In order to overcome these obstacles and promote natural walking, Mignardot and colleagues designed an algorithm that coordinates with a robotic rehabilitation harness. The team tested the algorithm in more than 30 patients. The “smart walk assist” markedly and immediately improved the patients’ locomotor abilities.
This mobile harness, which is attached to the ceiling, enables patients to walk. This video shows how it works:
Additionally, after only 1 hour of training with the harness and algorithm, the “unsupported walking ability” of five of the patients improved considerably. By contrast, 1 hour on a conventional treadmill did not improve gait.
The researchers developed the so-called gravity-assist algorithm after carefully monitoring the movements of the patients and considering parameters such as “leg movement, length of stride, and muscle activity.”
As the authors explain, based on these measurements, the algorithm identifies the forces that must be applied to the upper half of the body in order to allow for natural walking.

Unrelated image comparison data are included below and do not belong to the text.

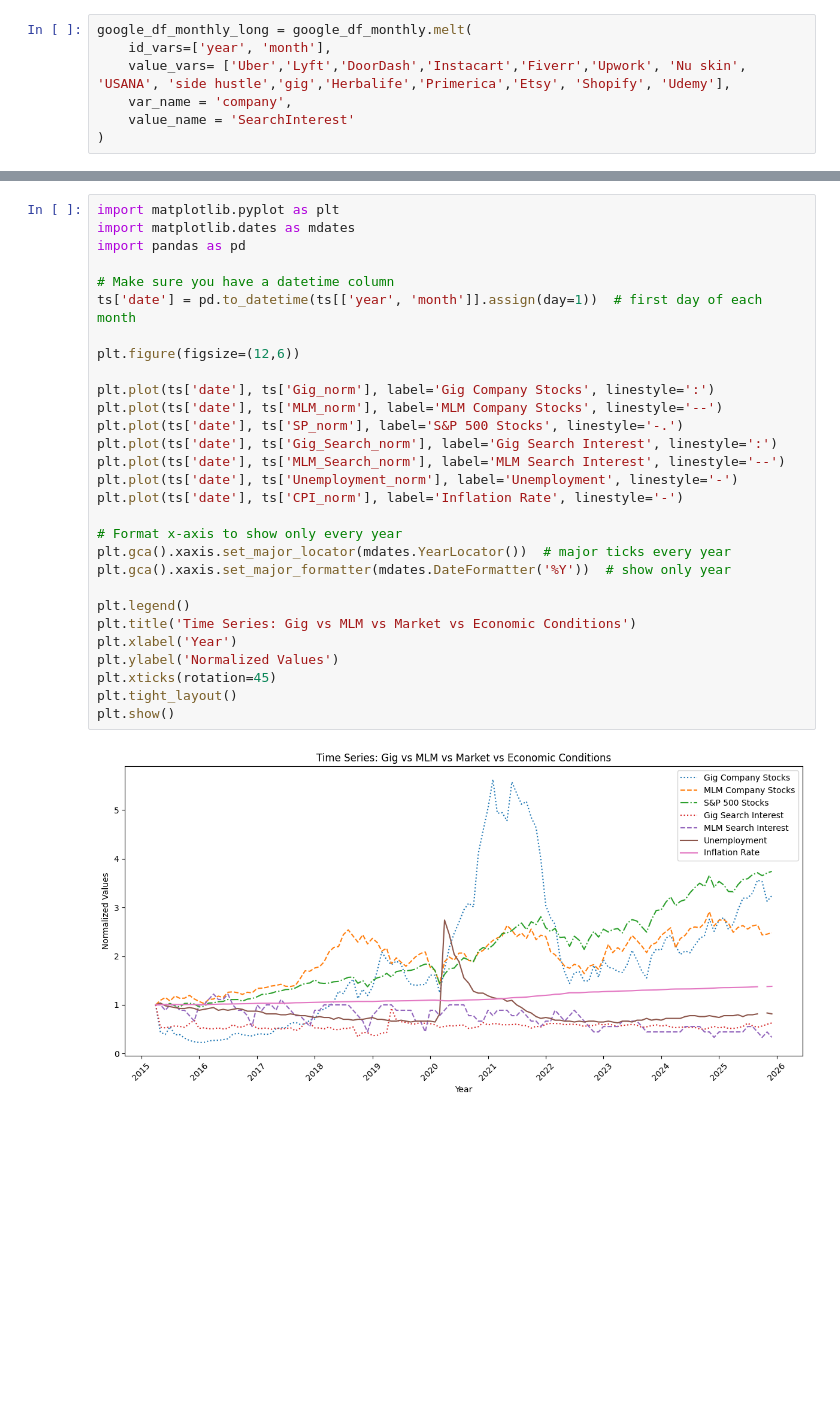
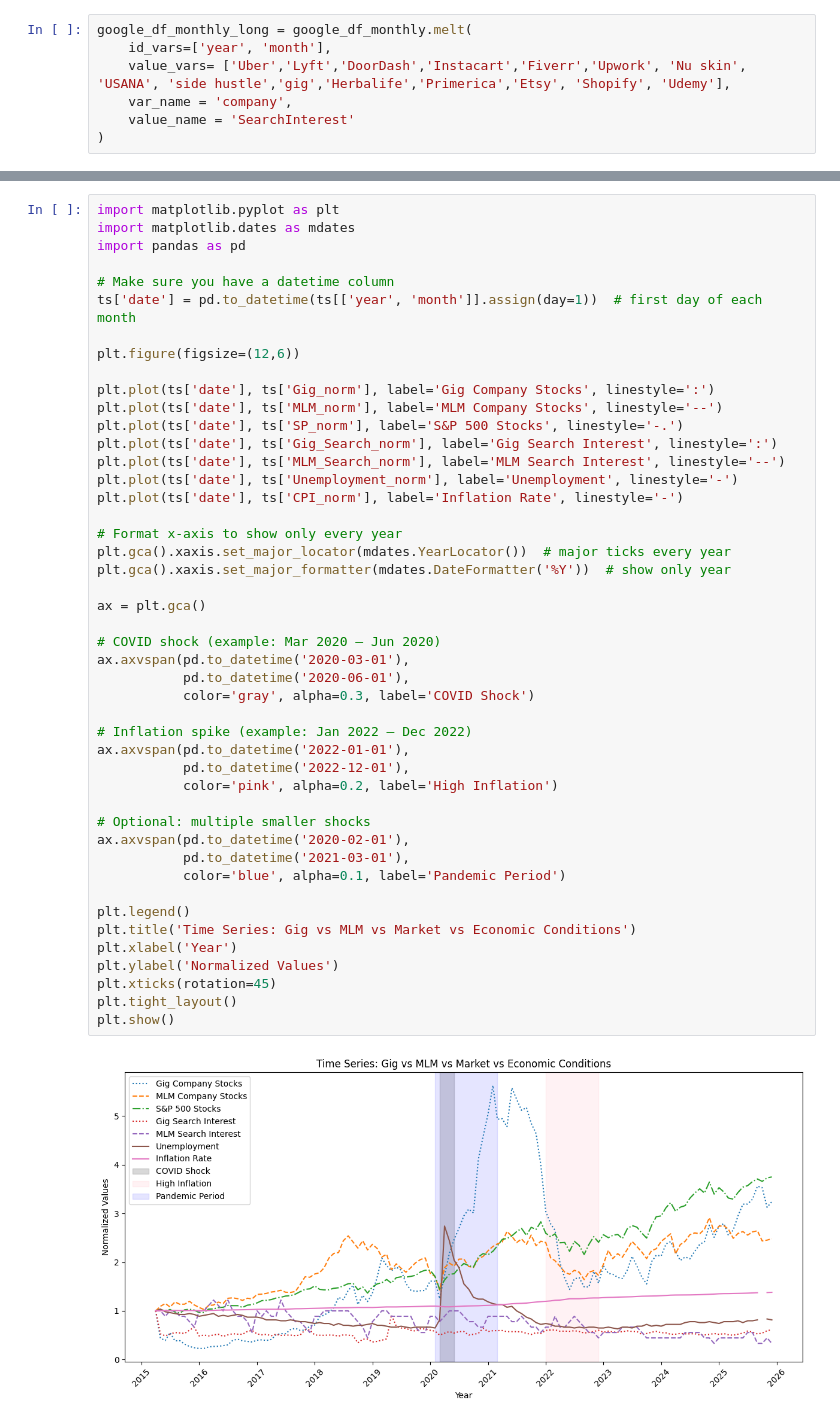
Before and after one commit to milleau98/2026-gig-data-analysis, a Jupyter notebook: notebooks/data-analyses/timeseries_plot.ipynb, the cells around one changed output, grey strips where cells are left out. Drawn from its saved outputs; the diff is of its cells as text; blank space fills up the shorter version.

```diff
--- a/notebooks/data-analyses/timeseries_plot.ipynb
+++ b/notebooks/data-analyses/timeseries_plot.ipynb
@@ -288,31 +288,48 @@ ts
 # %%
 import matplotlib.pyplot as plt
 import matplotlib.dates as mdates
 import pandas as pd
 
 # Make sure you have a datetime column
 ts['date'] = pd.to_datetime(ts[['year', 'month']].assign(day=1))  # first day of each month
 
 plt.figure(figsize=(12,6))
 
 plt.plot(ts['date'], ts['Gig_norm'], label='Gig Company Stocks', linestyle=':')
 plt.plot(ts['date'], ts['MLM_norm'], label='MLM Company Stocks', linestyle='--')
 plt.plot(ts['date'], ts['SP_norm'], label='S&P 500 Stocks', linestyle='-.')
 plt.plot(ts['date'], ts['Gig_Search_norm'], label='Gig Search Interest', linestyle=':')
 plt.plot(ts['date'], ts['MLM_Search_norm'], label='MLM Search Interest', linestyle='--')
 plt.plot(ts['date'], ts['Unemployment_norm'], label='Unemployment', linestyle='-')
 plt.plot(ts['date'], ts['CPI_norm'], label='Inflation Rate', linestyle='-')
 
 # Format x-axis to show only every year
 plt.gca().xaxis.set_major_locator(mdates.YearLocator())  # major ticks every year
 plt.gca().xaxis.set_major_formatter(mdates.DateFormatter('%Y'))  # show only year
 
+ax = plt.gca()
+
+# COVID shock (example: Mar 2020 – Jun 2020)
+ax.axvspan(pd.to_datetime('2020-03-01'),
+           pd.to_datetime('2020-06-01'),
+           color='gray', alpha=0.3, label='COVID Shock')
+
+# Inflation spike (example: Jan 2022 – Dec 2022)
+ax.axvspan(pd.to_datetime('2022-01-01'),
+           pd.to_datetime('2022-12-01'),
+           color='pink', alpha=0.2, label='High Inflation')
+
+# Optional: multiple smaller shocks
+ax.axvspan(pd.to_datetime('2020-02-01'),
+           pd.to_datetime('2021-03-01'),
+           color='blue', alpha=0.1, label='Pandemic Period')
+
 plt.legend()
 plt.title('Time Series: Gig vs MLM vs Market vs Economic Conditions')
 plt.xlabel('Year')
 plt.ylabel('Normalized Values')
 plt.xticks(rotation=45)
 plt.tight_layout()
 plt.show()
 # %% [output]
-[figure, old version]
+[figure, new version]
```
Also changed, not shown: parts of 10 cells of this notebook.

The smart walk assist is an innovative body-weight support system because it manages to resist the force of gravity and push the patient back and forth, to the left and to the right, or in more of these directions at once, which recreates a natural gait and movement that the patients need in their day to day lives.

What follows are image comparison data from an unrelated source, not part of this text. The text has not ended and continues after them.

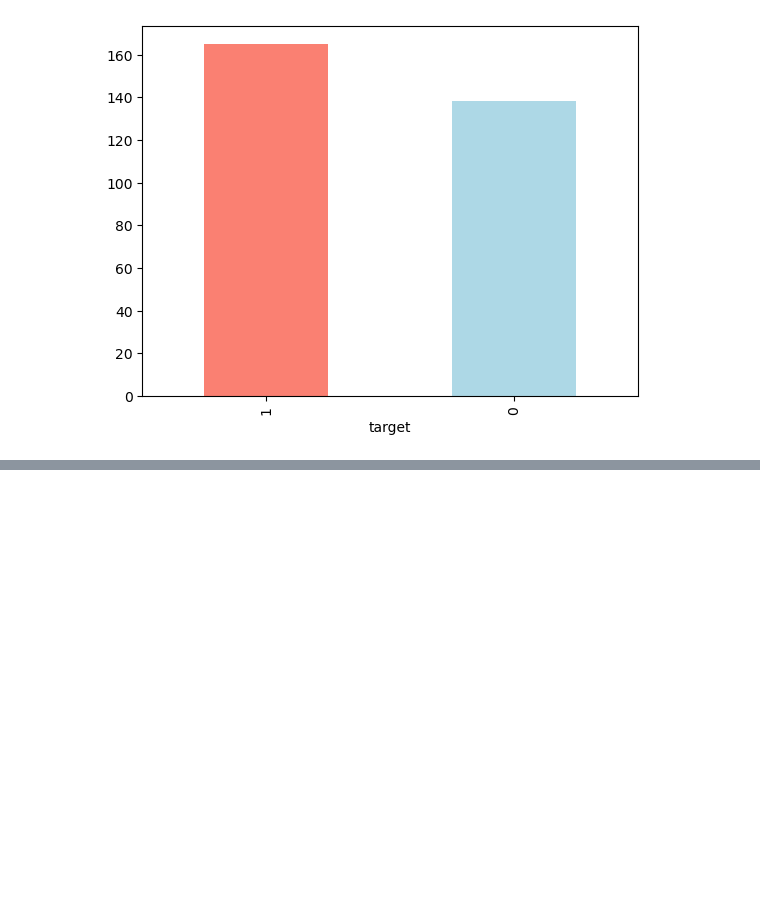
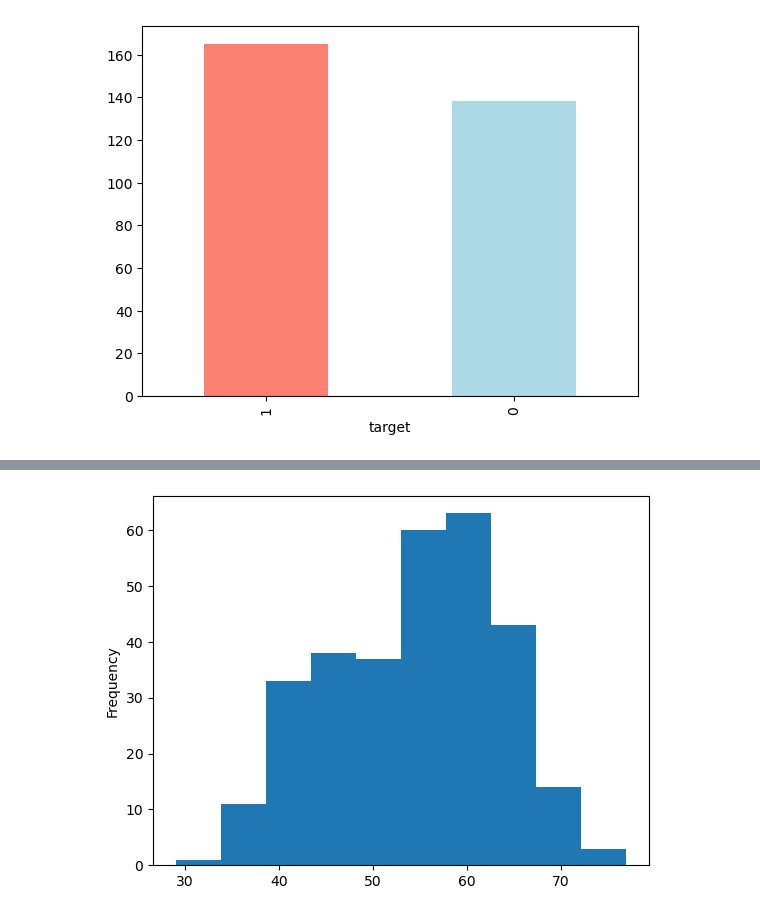
Before and after one commit to DevSen101/Heart-Disease-Classification, a Jupyter notebook: heart-disease-classification.ipynb, the cells around one changed output, grey strips where cells are left out. Cells and saved outputs as stored; diff of their text form; code cells hidden in the pictures; blank space fills up the shorter version.

```diff
--- a/heart-disease-classification.ipynb
+++ b/heart-disease-classification.ipynb
@@ -152,0 +253,5 @@ df.i
+# %%
+# Check the distribution of the age column with a histogram
+df.age.plot.hist();
+# %% [output]
+[figure, added]
```
Also changed, not shown: parts of 15 cells of this notebook.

Grégoire Courtine, a neuroscientist at EPFL and the Lausanne University Hospital, comments on the significance of the findings, saying, “I expect that this platform will play a critical role in the rehabilitation of walking for people with neurological disorders.”

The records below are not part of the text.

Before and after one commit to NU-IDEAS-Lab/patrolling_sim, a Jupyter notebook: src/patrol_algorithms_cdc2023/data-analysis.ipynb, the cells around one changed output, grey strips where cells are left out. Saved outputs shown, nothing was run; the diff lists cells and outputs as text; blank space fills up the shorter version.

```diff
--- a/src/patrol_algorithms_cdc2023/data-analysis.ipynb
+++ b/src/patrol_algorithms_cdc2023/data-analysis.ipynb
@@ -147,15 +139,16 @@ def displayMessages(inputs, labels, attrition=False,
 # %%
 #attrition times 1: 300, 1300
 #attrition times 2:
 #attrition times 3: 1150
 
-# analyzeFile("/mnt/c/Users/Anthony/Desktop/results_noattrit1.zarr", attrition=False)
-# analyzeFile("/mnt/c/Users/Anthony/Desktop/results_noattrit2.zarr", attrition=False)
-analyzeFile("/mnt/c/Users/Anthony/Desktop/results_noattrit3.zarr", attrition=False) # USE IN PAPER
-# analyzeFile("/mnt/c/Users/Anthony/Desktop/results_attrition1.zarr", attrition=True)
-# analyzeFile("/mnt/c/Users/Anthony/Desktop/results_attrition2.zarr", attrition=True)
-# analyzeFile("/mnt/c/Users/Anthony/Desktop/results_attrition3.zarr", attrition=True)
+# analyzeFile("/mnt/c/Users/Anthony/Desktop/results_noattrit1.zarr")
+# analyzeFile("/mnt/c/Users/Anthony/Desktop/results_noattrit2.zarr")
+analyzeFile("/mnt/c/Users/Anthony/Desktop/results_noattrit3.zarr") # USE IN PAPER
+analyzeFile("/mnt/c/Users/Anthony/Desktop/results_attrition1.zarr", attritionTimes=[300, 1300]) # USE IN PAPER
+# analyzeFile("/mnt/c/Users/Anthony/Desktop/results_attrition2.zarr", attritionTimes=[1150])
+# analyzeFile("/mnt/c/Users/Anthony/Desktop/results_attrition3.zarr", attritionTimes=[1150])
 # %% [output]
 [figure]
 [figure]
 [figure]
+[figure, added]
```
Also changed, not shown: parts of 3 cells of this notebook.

“This is a smart, discreet, and efficient assistance that will aid rehabilitation of many persons with neurological disorders.”
Prof. Jocelyne Bloch, Department of Neurosurgery, Lausanne University Hospital
[ARTICLE] Smart control for functional electrical stimulation with optimal pulse intensity – Full Text
Transcutaneous electrical stimulation is a common treatment option for patients suffering from spinal cord injury or stroke. Two major difficulties arise when employing electrical stimulation in patients: Accurate stimulation electrode placement and configuration of optimal stimulation parameters. Optimizing the stimulation parameters has the advantage to reduce muscle fatigue after repetitive stimulation. Here we present a newly developed system which is able to automatically find the optimal individual stimulation intensity by varying the pulse length. The effectiveness is measured with flex sensors. By adapting the stimulation parameters, the effect of muscle fatigue can be compensated, allowing for a more stable movement upon stimulation over time.
Functional electrical stimulation (FES) has been used to help patients who suffer from stroke or spinal chord injury for many years now . FES is able to support patients in activities of daily living, like walking or grasping . Performing electrical stimulation in most cases arises two core questions: Where the optimal placement of the stimulation electrodes is and which stimulation intensity should be applied . Addressing the former question, prior studies have investigated the optimal electrode placement by using electrode arrays . Addressing the latter is an equivalently complex question, as parameters vary from patient to patient. Providing neither too strong, nor too weak stimulation intensity is crucial, as too weak stimulation leads to an insufficiently opened hand or incorrect step while walking. Too strong stimulation exhaust the muscles quickly without any further benefit, leading to muscle fatigue .
Here we present a newly developed system which is able to increase the intensity of stimulation in a stepwise manner until the optimal point is reached. We demonstrate it’s use in a chronic stroke patient with hand paresis, focusing the opening of the hand. In order to cancel out fatigue, we regulate the intensity, allowing a stable opening of the affected hand.